Levitt Sees U.S. Moving Toward Nationalizing Banks
Harvard's Goldman Sees Russia Worried Over Ruble Weakness
Luigi Zingales Opposes U.S. Bank Nationalization
Burns Says Comparison of Obama to FDR Is `Over-Emphasized'
Paul Krugman Sees Need to Get Stimulus Plan Out `Fast'
Komileva Says U.K. Forecasts `Not Pessimistic Enough'
Pimco's Clarida Sees U.S. Banks Moving Toward Nationalization
Eric Raymond on Hacking, Open Source, and the Cathedral and the Bazaar
A History of History
In the 6th century AD, the bishop of Tours began his history of the world with a simple observation that “A great many things keep happening, some of them good, some of them bad”.
For a phrase that captures the whole of history it’s among the best, but in writing about the past we are rarely so economical. From ancient epics to medieval hagiographies and modern deconstructions, historians have endlessly chronicled, surveyed and analysed the great many things that keep happening, declaring some of them good and some of them bad.
But the writing of history always illuminates two periods – the one history is written about and the one it is written in. And to look at how the writing of history has changed is to examine the way successive ages have understood their world. In short, there is a history to history.
Bad Science and Outsiders
KATHRYN HUNTER on Othello, autism with DANIEL TAMMET, Paul Dirac by GRAHAM FARMELO and Bad Science with BEN GOLDACRE
British prime minister Harold Macmillan, when asked by a journalist what was most likely to blow a government off course replied, Events, dear boy, events. So how much can any government really plan in advance, given that unexpected events invariably happen?
Randal O'Toole outlines his case against government getting involved in large scale planning projects -- which he says almost always leads to disaster.
The story of highways
Islam and philosophy - Tariq Ramadan
The knee files - part one, part two
Ways of being in Polish, English and Russian
Mary Besemeres explores the different emotional and social worlds that she inhabits while using either Polish, English or Russian, each of which allow her different ways of being.
Meet the Naked Scientist
Why Naked?

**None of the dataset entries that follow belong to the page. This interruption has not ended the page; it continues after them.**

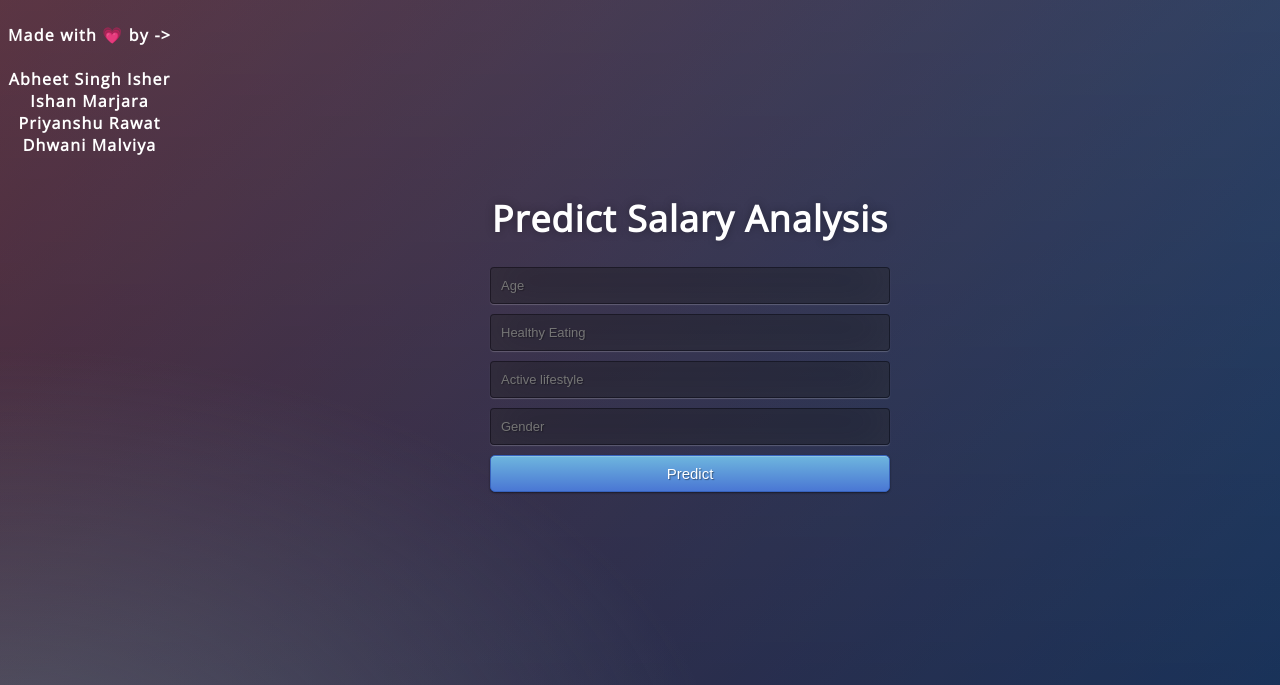
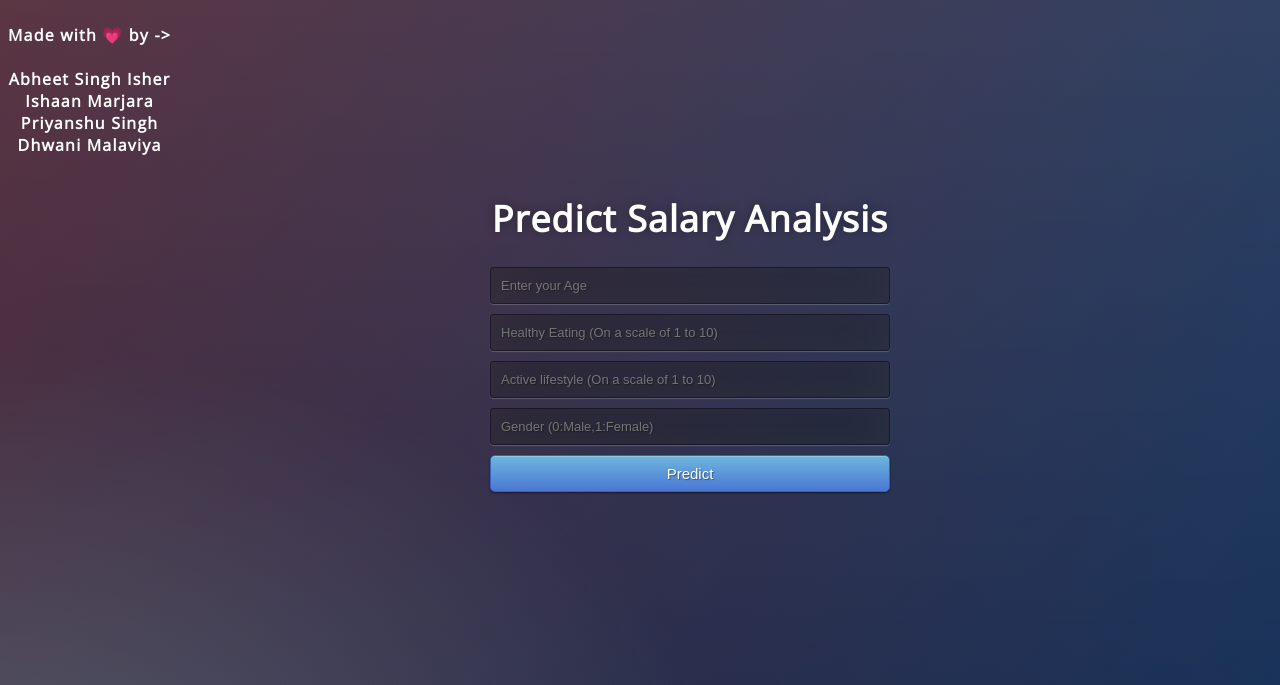
Before and after one commit to abheet19/Partial-Homomorphic-Encryption-on-Machine-learning, a Flask app: page / in a window 1280 px wide. Shown: the top 685 px of the page. Run offline with Flask 2, Linux system fonts and the light colour scheme.

Commit message:
updated
Signed-off-by: abheet19 <60404707+abheet19@users.noreply.github.com>

```diff
--- a/templates/index.html
+++ b/templates/index.html
@@ -17,9 +17,9 @@
 <h3 class="contributors"> Made with &#128151 by -> <br> <br>
 
     Abheet Singh Isher <br>
-    Ishan Marjara     <br>
-    Priyanshu Rawat   <br>
-    Dhwani Malviya <br>
+    Ishaan Marjara     <br>
+    Priyanshu Singh   <br>
+    Dhwani Malaviya <br>
 </h3>
 
 
@@ -28,10 +28,10 @@
 
      <!-- Main Input For Receiving Query to our ML -->
     <form action="{{ url_for('customerEncryption')}}"method="post">
-    	<input type="text" name="Age" placeholder="Age" required="required" />
-        <input type="text" name="Healthy Eating" placeholder="Healthy Eating" required="required" />
-		<input type="text" name="Active lifestyle" placeholder="Active lifestyle" required="required" />
-        <input type="text" name="Gender" placeholder="Gender" required="required" />
+    	<input type="text" name="Age" placeholder="Enter your Age" required="required" />
+        <input type="text" name="Healthy Eating" placeholder="Healthy Eating (On a scale of 1 to 10)" required="required" />
+		<input type="text" name="Active lifestyle" placeholder="Active lifestyle (On a scale of 1 to 10)" required="required" />
+        <input type="text" name="Gender" placeholder="Gender (0:Male,1:Female)" required="required" />
         <button type="submit" class="btn btn-primary btn-block btn-large">Predict</button>
     </form>
 
```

Dr Chris Smith has appeared on ABC RN every week for some years both on The Science Show and Breakfast. This Cambridge don and doctor has offered a lively, insightful and often cheeky interpretation of new research and has now produced a second book of the highlights. His prize-winning programs and website, called The Naked Scientist, continues to break moulds -- as he tells Nicky Phillips.
Trumpeting maths and science
One laptop per child
Nursing in Australia and the UK
Professor Linda Shields from Curtin University of Technology in Perth has written, together with Professor Roger Watson from the University of Sheffield in the UK, about the state of nursing in Australia and the UK.
She talks about the international nursing shortage which threatens the health of Australians, the nursing recruitment drive and the difference in education of Australian and British nurses, and about the treatment of nurses by health authorities in both countries.
Charles Darwin in Australia
The Trials of the Templars
At dawn on 13 October 1307 all the Templars in France were arrested by royal order, on the charge that they had been involved in secret blasphemous rituals. This led to other arrests of Templars in Europe, and an investigation by Pope Clement V. The University of Sydney Rare Books and Special Collections Library recently obtained trial documents from the Vatican archives, which John Pryor discusses with Rachael Kohn
Inside the minds of murderers and sex offenders
Ken Feinberg: what is a life worth?
Meet lawyer Ken Feinberg. It was his job to hand out US$7 billion dollars to the families of those who died and to those injured in the September 11 attacks. How did he deal with claims from the families of wealthy financiers, illegal aliens and heroic firemen? And how did he deal with grieving loved ones, squabbling relatives and a shocked nation?
Policy Responses to the Financial Crisis
Dr. Ben Bernanke, Chairman of the U.S. Federal Reserve System
Fiscal responsibility and the recession